● REQUIREMENT
Write every line below out again exactly, images omitted.

● RECORDS TO PROCESS
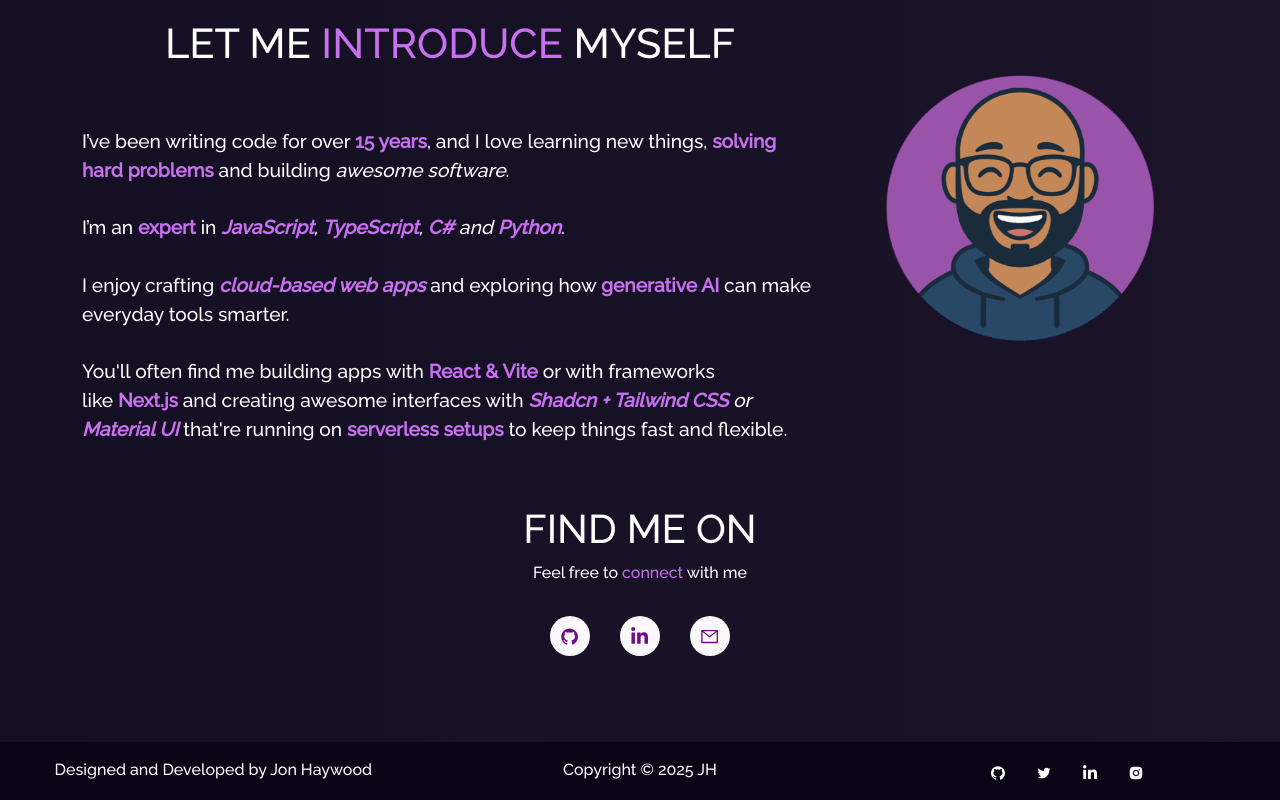
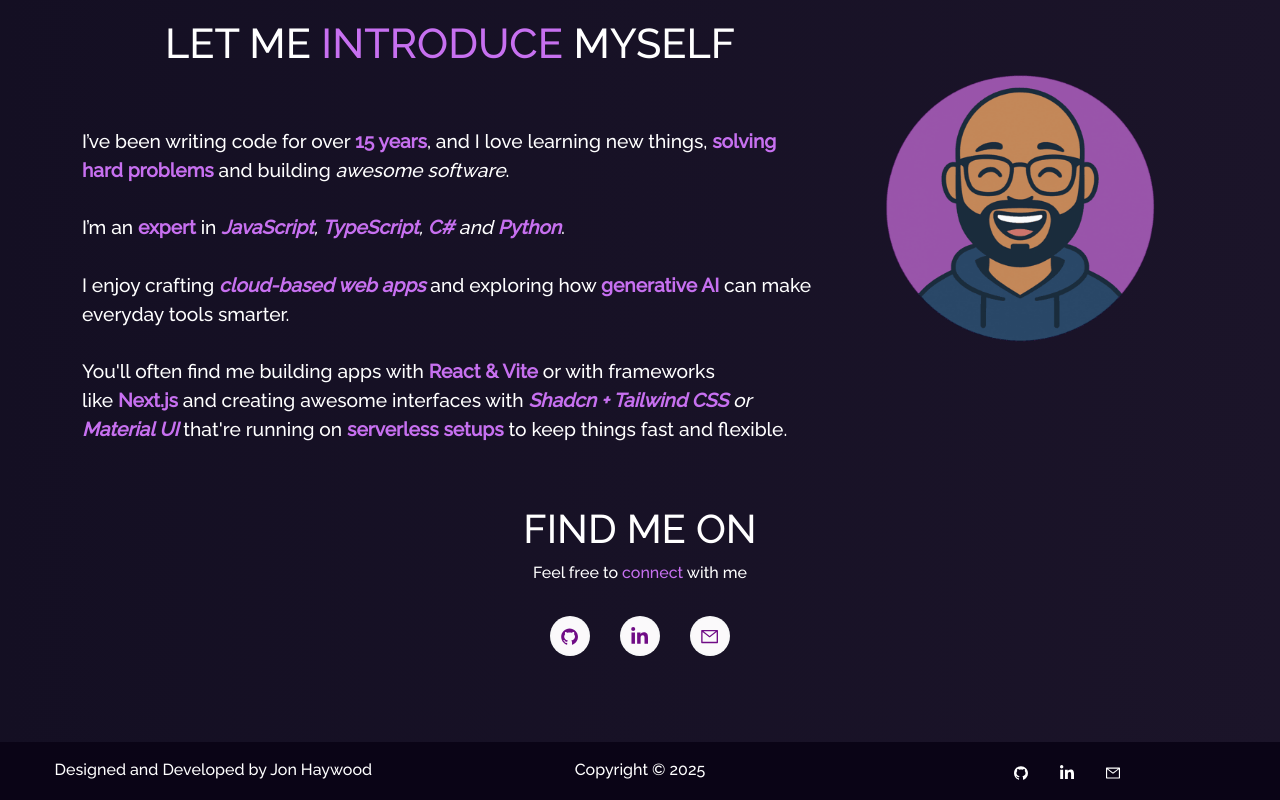
Before and after one commit to MateenAkram1/Mateen-s_portfolio, a React (Vite) app: page / in a window 1280 px wide. Shown: the part 807-1607 px from the top of the page. Built offline with nearby package versions, Linux system fonts and the light colour scheme.

Commit message:
edited footer

```diff
--- a/src/components/Footer.tsx
+++ b/src/components/Footer.tsx
@@ -1,9 +1,5 @@
 import { Container, Row, Col } from "react-bootstrap";
-import {
-  AiFillGithub,
-  AiOutlineTwitter,
-  AiFillInstagram,
-} from "react-icons/ai";
+import { AiFillGithub, AiOutlineMail } from "react-icons/ai";
 import { FaLinkedinIn } from "react-icons/fa";
 
 export function Footer() {
@@ -16,7 +12,7 @@
           <h3>Designed and Developed by Jon Haywood</h3>
         </Col>
         <Col md="4" className="footer-copywright">
-          <h3>Copyright © {year} JH</h3>
+          <h3>Copyright © {year}</h3>
         </Col>
         <Col md="4" className="footer-body">
           <ul className="footer-icons">
@@ -32,17 +28,7 @@
             </li>
             <li className="social-icons">
               <a
-                href="https://twitter.com/Soumyajit4419"
-                style={{ color: "white" }}
-                target="_blank"
-                rel="noopener noreferrer"
-              >
-                <AiOutlineTwitter />
-              </a>
-            </li>
-            <li className="social-icons">
-              <a
-                href="https://www.linkedin.com/in/soumyajit4419/"
+                href="https://www.linkedin.com/in/jonathanhaywood/"
                 style={{ color: "white" }}
                 target="_blank"
                 rel="noopener noreferrer"
@@ -52,12 +38,12 @@
             </li>
             <li className="social-icons">
               <a
-                href="https://www.instagram.com/soumyajit4419"
+                href="mailto:jonathan.haywood@gmail.com"
                 style={{ color: "white" }}
                 target="_blank"
                 rel="noopener noreferrer"
               >
-                <AiFillInstagram />
+                <AiOutlineMail />
               </a>
             </li>
           </ul>
```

● ANSWER AREA
Before and after one commit to MateenAkram1/Mateen-s_portfolio, a React (Vite) app: page / in a window 1280 px wide. Shown: the part 807-1607 px from the top of the page. Built offline with nearby package versions, Linux system fonts and the light colour scheme.

Commit message:
edited footer

```diff
--- a/src/components/Footer.tsx
+++ b/src/components/Footer.tsx
@@ -1,9 +1,5 @@
 import { Container, Row, Col } from "react-bootstrap";
-import {
-  AiFillGithub,
-  AiOutlineTwitter,
-  AiFillInstagram,
-} from "react-icons/ai";
+import { AiFillGithub, AiOutlineMail } from "react-icons/ai";
 import { FaLinkedinIn } from "react-icons/fa";
 
 export function Footer() {
@@ -16,7 +12,7 @@
           <h3>Designed and Developed by Jon Haywood</h3>
         </Col>
         <Col md="4" className="footer-copywright">
-          <h3>Copyright © {year} JH</h3>
+          <h3>Copyright © {year}</h3>
         </Col>
         <Col md="4" className="footer-body">
           <ul className="footer-icons">
@@ -32,17 +28,7 @@
             </li>
             <li className="social-icons">
               <a
-                href="https://twitter.com/Soumyajit4419"
-                style={{ color: "white" }}
-                target="_blank"
-                rel="noopener noreferrer"
-              >
-                <AiOutlineTwitter />
-              </a>
-            </li>
-            <li className="social-icons">
-              <a
-                href="https://www.linkedin.com/in/soumyajit4419/"
+                href="https://www.linkedin.com/in/jonathanhaywood/"
                 style={{ color: "white" }}
                 target="_blank"
                 rel="noopener noreferrer"
@@ -52,12 +38,12 @@
             </li>
             <li className="social-icons">
               <a
-                href="https://www.instagram.com/soumyajit4419"
+                href="mailto:jonathan.haywood@gmail.com"
                 style={{ color: "white" }}
                 target="_blank"
                 rel="noopener noreferrer"
               >
-                <AiFillInstagram />
+                <AiOutlineMail />
               </a>
             </li>
           </ul>
```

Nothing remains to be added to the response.